SUPPLIED DATA:
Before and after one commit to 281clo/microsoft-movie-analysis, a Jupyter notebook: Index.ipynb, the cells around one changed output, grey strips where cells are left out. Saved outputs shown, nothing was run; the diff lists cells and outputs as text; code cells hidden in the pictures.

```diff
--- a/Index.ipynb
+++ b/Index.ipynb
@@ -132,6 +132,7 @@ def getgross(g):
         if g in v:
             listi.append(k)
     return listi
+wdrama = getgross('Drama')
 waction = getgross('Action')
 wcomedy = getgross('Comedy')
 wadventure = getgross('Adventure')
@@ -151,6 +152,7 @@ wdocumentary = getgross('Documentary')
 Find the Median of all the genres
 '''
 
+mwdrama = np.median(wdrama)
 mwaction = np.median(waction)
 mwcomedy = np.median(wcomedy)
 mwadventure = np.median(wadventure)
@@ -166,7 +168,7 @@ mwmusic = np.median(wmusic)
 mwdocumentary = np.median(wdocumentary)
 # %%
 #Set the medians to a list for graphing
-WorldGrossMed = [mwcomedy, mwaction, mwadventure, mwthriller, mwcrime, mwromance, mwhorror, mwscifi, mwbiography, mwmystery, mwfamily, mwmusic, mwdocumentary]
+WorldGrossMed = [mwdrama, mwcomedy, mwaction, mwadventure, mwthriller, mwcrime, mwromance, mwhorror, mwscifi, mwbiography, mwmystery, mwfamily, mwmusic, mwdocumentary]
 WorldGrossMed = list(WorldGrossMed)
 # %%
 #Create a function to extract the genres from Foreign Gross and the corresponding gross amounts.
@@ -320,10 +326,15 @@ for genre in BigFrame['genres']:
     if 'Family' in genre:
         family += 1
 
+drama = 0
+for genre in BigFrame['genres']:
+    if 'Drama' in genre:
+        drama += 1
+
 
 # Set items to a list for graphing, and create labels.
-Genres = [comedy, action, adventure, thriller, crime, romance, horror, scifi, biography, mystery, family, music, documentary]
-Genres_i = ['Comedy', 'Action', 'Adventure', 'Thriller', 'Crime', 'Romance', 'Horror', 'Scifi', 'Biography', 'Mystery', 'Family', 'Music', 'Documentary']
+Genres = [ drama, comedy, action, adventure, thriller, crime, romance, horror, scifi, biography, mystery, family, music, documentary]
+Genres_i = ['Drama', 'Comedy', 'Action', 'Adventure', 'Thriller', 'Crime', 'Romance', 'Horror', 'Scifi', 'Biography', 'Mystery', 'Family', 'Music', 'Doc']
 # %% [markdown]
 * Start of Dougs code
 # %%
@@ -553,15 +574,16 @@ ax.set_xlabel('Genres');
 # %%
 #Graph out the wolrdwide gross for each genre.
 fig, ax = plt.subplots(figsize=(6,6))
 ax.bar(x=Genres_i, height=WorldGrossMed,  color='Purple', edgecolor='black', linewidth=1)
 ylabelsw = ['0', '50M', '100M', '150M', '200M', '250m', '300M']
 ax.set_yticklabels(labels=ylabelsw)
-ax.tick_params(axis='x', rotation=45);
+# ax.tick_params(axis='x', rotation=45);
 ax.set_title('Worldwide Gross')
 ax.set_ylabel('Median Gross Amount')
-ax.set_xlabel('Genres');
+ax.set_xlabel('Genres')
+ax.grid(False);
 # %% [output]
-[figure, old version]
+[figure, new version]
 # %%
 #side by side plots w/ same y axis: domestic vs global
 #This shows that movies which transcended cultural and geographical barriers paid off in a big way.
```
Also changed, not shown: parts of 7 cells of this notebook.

...

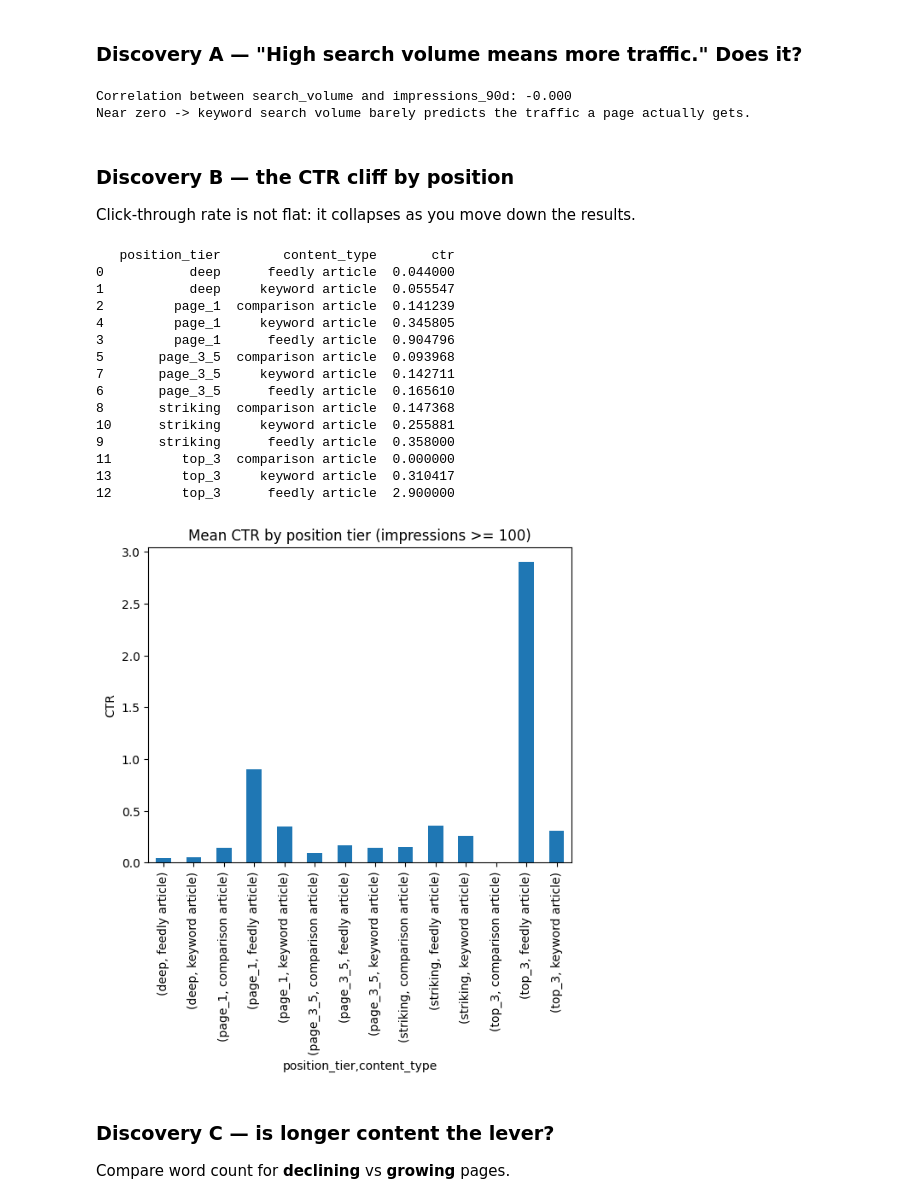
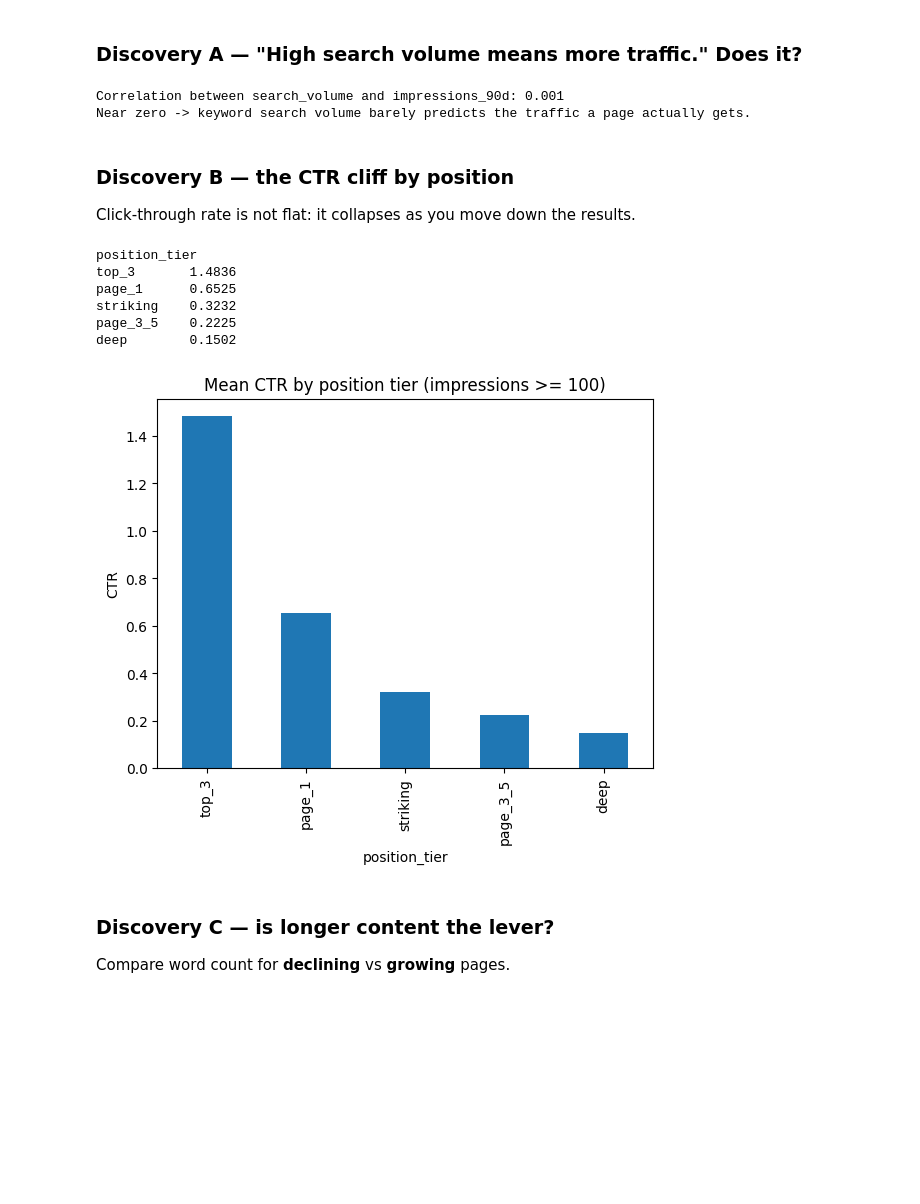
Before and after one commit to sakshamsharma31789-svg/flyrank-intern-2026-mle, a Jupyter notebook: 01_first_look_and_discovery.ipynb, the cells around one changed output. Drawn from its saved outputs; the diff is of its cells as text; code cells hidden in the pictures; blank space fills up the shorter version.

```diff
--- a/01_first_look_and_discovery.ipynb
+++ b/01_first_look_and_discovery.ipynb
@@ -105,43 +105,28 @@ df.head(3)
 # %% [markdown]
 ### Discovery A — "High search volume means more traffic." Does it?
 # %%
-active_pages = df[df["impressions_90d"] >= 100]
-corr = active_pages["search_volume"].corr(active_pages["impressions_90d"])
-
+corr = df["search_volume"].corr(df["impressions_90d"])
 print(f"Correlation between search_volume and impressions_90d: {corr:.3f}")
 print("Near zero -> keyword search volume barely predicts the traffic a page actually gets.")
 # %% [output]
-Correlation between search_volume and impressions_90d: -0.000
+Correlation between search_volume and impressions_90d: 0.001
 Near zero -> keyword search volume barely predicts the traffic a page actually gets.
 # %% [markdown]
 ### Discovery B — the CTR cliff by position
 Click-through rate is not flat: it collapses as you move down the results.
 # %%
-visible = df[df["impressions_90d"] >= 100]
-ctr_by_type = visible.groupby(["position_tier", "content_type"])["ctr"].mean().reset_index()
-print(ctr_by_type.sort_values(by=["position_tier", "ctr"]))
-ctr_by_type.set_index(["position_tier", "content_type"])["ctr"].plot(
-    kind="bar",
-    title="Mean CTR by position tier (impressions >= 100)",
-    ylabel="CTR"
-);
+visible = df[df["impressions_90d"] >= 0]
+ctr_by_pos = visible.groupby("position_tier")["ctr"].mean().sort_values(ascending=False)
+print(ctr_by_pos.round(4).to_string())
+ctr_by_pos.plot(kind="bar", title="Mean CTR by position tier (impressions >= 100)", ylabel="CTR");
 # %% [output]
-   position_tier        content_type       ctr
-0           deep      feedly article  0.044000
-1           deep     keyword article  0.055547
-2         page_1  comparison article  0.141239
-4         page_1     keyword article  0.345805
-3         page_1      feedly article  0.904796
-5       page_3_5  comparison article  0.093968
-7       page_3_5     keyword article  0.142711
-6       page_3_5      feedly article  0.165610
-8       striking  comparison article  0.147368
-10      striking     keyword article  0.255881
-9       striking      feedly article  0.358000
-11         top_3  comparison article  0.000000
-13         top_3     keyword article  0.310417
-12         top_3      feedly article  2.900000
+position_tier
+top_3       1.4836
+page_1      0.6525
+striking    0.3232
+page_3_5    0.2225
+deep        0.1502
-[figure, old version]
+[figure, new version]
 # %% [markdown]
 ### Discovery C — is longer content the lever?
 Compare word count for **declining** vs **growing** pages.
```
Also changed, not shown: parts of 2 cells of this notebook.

WORK REQUEST:
Answer with a single number: how many lines in the data above have the string "comparison" in them?

SOLUTION TO THE EXERCISE:
4